First of all, Anglo-Saxon history is intriguing but at the same time mind-bogglingly confusing for somebody who has not studied it for the last 20 years or so. Everything started with Woden, the chief of Anglo-Saxon gods and mythological ancestor of the Anglo-Saxon royal dynasties (see Eanswythe’s Pedigree). Afterwards, everything is obscure until we get to the first Anglo-Saxon kings we know from written sources. However, more information does not mean it gets easier to untangle the individuals and connect them. In order to find such connections, I tried free software for creating genealogies, mind maps and finally, Inkscape. Nothing really helped. So, I retreated to pure analogue mapping of family connections on my floor with index cards and yarn.

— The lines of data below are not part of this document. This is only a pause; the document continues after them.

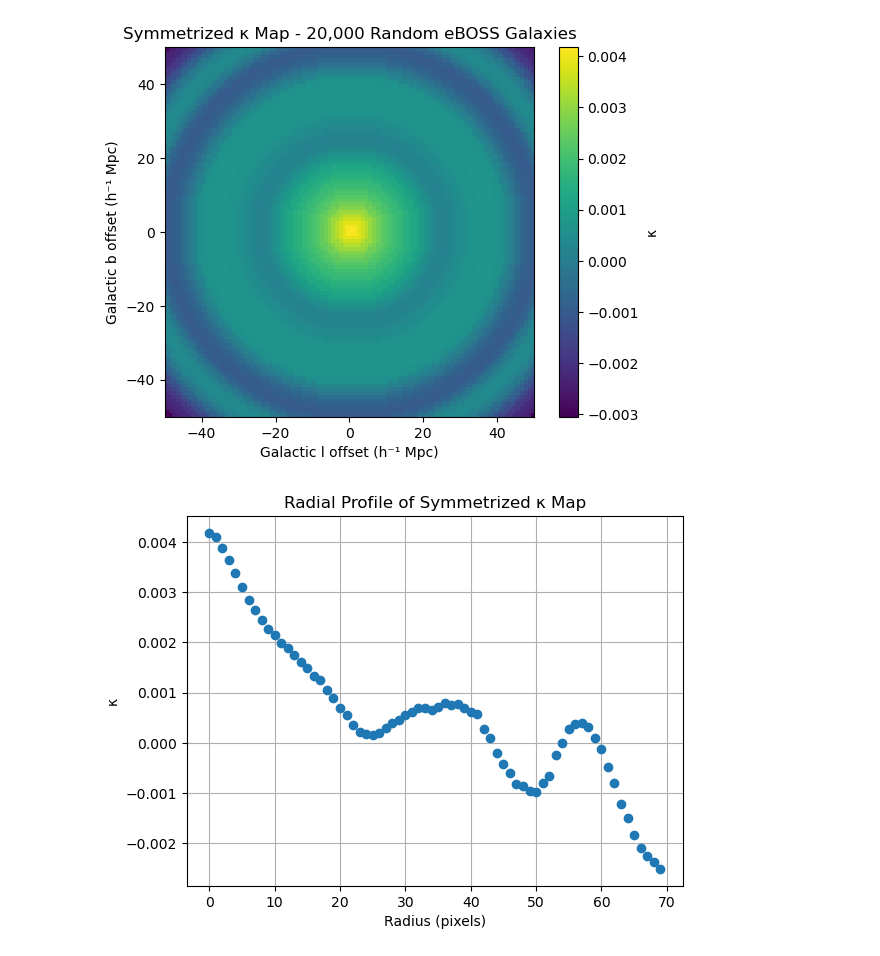
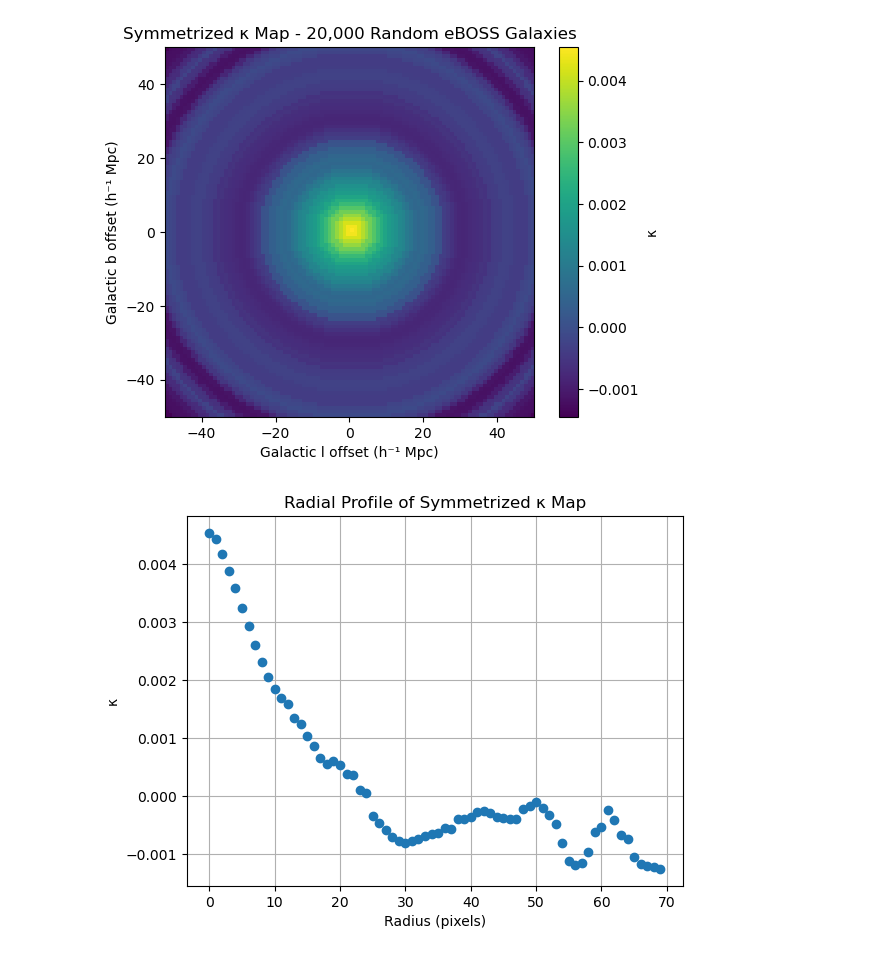
Before and after one commit to carolinewu327/astrophysics, a Jupyter notebook: stackedpairmap.ipynb, the cells around one changed output. Drawn from its saved outputs; the diff is of its cells as text; code cells hidden in the pictures.

```diff
--- a/stackedpairmap.ipynb
+++ b/stackedpairmap.ipynb
@@ -12,16 +12,16 @@ import pandas as pd
 
 # --- Settings and constants ---
 nside = 2048
-fwhm_rad = np.radians(8 / 60)  # 8 arcmin smoothing
+fwhm_rad = np.radians(8 / 60)
+box_size_hmpc = 100.0
+h = cosmo.h
 grid_size = 100
-box_size_hmpc = 100
-h = cosmo.h
-box_size_mpc = box_size_hmpc * h
-cell_size = box_size_mpc / grid_size
-half_box = box_size_mpc / 2
-extent = [-box_size_hmpc/2, box_size_hmpc/2, -box_size_hmpc/2, box_size_hmpc/2]
+cell_size_hmpc = box_size_hmpc / grid_size
+half_box_hmpc = box_size_hmpc / 2
+extent = [-half_box_hmpc, half_box_hmpc, -half_box_hmpc, half_box_hmpc]
 
-offsets = np.linspace(-half_box + cell_size/2, half_box - cell_size/2, grid_size)
+offsets = np.linspace(-half_box_hmpc + cell_size_hmpc/2,
+                      half_box_hmpc - cell_size_hmpc/2, grid_size)
 off_x, off_y = np.meshgrid(offsets, offsets)
 off_x, off_y = off_x.ravel(), off_y.ravel()
 
@@ -57,7 +57,8 @@ def stack_kappa(l_arr, b_arr, D_arr, weights):
         b = b_arr[i]
         D = D_arr[i]
 
-        dl = (off_x / D / np.cos(b)) * (180 / np.pi)
+        cosb = np.cos(np.radians(b))
+        dl = (off_x / D) * (180 / np.pi) / np.clip(cosb, 1e-6, None)
         db = (off_y / D) * (180 / np.pi)
 
         l_grid = np.rad2deg(l) + dl
@@ -156,16 +157,16 @@ from scipy.ndimage import gaussian_filter
 
 # --- Settings and constants ---
 nside = 2048
-fwhm_rad = np.radians(8 / 60)  # 8 arcmin smoothing
+fwhm_rad = np.radians(8 / 60)
+box_size_hmpc = 100.0
+h = cosmo.h
 grid_size = 100
-box_size_hmpc = 100
-h = cosmo.h
-box_size_mpc = box_size_hmpc * h
-cell_size = box_size_mpc / grid_size
-half_box = box_size_mpc / 2
-extent = [-box_size_hmpc/2, box_size_hmpc/2, -box_size_hmpc/2, box_size_hmpc/2]
+cell_size_hmpc = box_size_hmpc / grid_size
+half_box_hmpc = box_size_hmpc / 2
+extent = [-half_box_hmpc, half_box_hmpc, -half_box_hmpc, half_box_hmpc]
 
-offsets = np.linspace(-half_box + cell_size/2, half_box - cell_size/2, grid_size)
+offsets = np.linspace(-half_box_hmpc + cell_size_hmpc/2,
+                      half_box_hmpc - cell_size_hmpc/2, grid_size)
 off_x, off_y = np.meshgrid(offsets, offsets)
 off_x, off_y = off_x.ravel(), off_y.ravel()
 
@@ -230,7 +231,8 @@ def stack_kappa(l_arr, b_arr, D_arr, weights):
         b = b_arr[i]
         D = D_arr[i]
 
-        dl = (off_x / D / np.cos(np.radians(b))) * (180 / np.pi)
+        cosb = np.cos(np.radians(b))
+        dl = (off_x / D) * (180 / np.pi) / np.clip(cosb, 1e-6, None)
         db = (off_y / D) * (180 / np.pi)
 
         l_grid = l + dl
@@ -271,32 +273,32 @@ def radial_profile(arr, title, zoom=70):
     flat = arr.ravel()
     N = np.bincount(r.ravel())
     S = np.bincount(r.ravel(), weights=flat)
     prof = S / N
     rvals = np.arange(len(prof))[:zoom]
     plt.errorbar(rvals, prof[:zoom], fmt='o', capsize=3)
     plt.title(title)
     plt.xlabel("Radius (pixels)")
     plt.ylabel("κ")
     plt.grid(True)
     plt.show()
     return prof
 
 # --- Run stacking ---
 kappa_stack = stack_kappa(l_rand, b_rand, D_rand, weights_rand)
 kappa_smooth = gaussian_filter(kappa_stack, sigma=2)  # 8' smoothing
 
 # --- Plot symmetrized map ---
 kappa_sym = symmetrize_map(kappa_smooth)
 
 plt.imshow(kappa_sym, origin='lower', extent=extent, cmap='viridis')
 plt.colorbar(label='κ')
 plt.xlabel("Galactic l offset (h⁻¹ Mpc)")
 plt.ylabel("Galactic b offset (h⁻¹ Mpc)")
 plt.title("Symmetrized κ Map - 20,000 Random eBOSS Galaxies")
 plt.show()
 
 # --- Plot radial profile ---
 radial_profile(kappa_sym, "Radial Profile of Symmetrized κ Map")
 # %% [output]
-[figure, old version]
+[figure, new version]
-[figure, old version]
+[figure, new version]
```
Also changed, not shown: parts of 2 cells of this notebook.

My first intention was to connect Osthryth, the Northumbrian Queen associated with Bardney monastery and niece of St Oswald, to the wider genealogy of royal dynasties in Northumbria, Mercia and, of course, most importantly to Kent and Eanswythe of Folkestone. This exercise would allow me to visualise the wide network and connection between the individual female Anglo-Saxon saints in Britain.

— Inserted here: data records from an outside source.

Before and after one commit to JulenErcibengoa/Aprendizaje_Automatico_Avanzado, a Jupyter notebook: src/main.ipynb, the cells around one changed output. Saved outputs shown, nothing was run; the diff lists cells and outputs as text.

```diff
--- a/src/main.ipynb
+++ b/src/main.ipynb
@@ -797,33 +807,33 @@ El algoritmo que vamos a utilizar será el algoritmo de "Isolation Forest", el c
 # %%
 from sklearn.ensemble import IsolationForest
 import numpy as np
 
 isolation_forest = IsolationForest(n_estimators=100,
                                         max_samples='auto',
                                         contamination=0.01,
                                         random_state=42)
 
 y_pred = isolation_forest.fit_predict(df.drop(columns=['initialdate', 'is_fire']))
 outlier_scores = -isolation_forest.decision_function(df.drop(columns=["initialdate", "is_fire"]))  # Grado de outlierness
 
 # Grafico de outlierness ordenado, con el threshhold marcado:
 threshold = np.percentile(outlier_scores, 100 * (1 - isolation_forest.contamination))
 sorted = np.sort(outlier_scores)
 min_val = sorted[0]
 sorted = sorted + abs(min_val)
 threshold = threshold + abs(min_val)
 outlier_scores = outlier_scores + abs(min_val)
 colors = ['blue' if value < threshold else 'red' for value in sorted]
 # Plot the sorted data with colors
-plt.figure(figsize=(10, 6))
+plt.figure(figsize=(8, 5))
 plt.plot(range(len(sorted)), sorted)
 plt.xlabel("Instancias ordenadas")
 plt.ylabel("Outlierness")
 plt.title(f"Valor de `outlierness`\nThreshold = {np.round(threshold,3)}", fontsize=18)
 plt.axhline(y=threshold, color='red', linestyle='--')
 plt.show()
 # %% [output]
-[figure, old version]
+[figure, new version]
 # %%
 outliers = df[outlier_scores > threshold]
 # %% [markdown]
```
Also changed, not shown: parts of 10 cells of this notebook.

The map only shows the beginning of this attempt, and I am very much looking forward to extending this map, including the saints of my next trip to the north. Looking at the connection between Osthryth and Eanswythe, we can see that Eormenthild of Ely, the niece of Eanswythe, was an in-law of Osthryth. The daughter of Eanswithe’s brother Eorcenbert – Eormenhild of Ely – was married to Wulfhere, brother to Aethelred, Ostrhyth’s husband. This gives us the connection between the dynasties of Eadbald of Kent, Penda of Mercia and Oswiu of Northumbria… and there are more connections to map out.
For a clearer view on the connection, I finally digitised the result (also in Connections):